## Task description
Set down the records that follow exactly and completely.

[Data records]

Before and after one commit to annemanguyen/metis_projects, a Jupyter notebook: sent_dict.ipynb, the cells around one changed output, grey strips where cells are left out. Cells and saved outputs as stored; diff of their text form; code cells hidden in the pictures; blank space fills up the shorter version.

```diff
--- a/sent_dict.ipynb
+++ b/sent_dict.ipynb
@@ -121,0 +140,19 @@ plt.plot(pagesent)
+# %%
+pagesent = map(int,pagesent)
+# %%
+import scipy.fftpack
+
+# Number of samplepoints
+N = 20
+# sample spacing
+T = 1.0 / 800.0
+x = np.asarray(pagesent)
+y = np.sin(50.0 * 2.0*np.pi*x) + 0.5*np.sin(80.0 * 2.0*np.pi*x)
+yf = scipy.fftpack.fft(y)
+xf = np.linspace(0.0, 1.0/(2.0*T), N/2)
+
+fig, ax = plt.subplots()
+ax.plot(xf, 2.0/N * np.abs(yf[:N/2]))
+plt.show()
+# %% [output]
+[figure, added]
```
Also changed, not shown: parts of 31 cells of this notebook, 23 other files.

## The completed task
Before and after one commit to annemanguyen/metis_projects, a Jupyter notebook: sent_dict.ipynb, the cells around one changed output, grey strips where cells are left out. Cells and saved outputs as stored; diff of their text form; code cells hidden in the pictures; blank space fills up the shorter version.

```diff
--- a/sent_dict.ipynb
+++ b/sent_dict.ipynb
@@ -121,0 +140,19 @@ plt.plot(pagesent)
+# %%
+pagesent = map(int,pagesent)
+# %%
+import scipy.fftpack
+
+# Number of samplepoints
+N = 20
+# sample spacing
+T = 1.0 / 800.0
+x = np.asarray(pagesent)
+y = np.sin(50.0 * 2.0*np.pi*x) + 0.5*np.sin(80.0 * 2.0*np.pi*x)
+yf = scipy.fftpack.fft(y)
+xf = np.linspace(0.0, 1.0/(2.0*T), N/2)
+
+fig, ax = plt.subplots()
+ax.plot(xf, 2.0/N * np.abs(yf[:N/2]))
+plt.show()
+# %% [output]
+[figure, added]
```
Also changed, not shown: parts of 31 cells of this notebook, 23 other files.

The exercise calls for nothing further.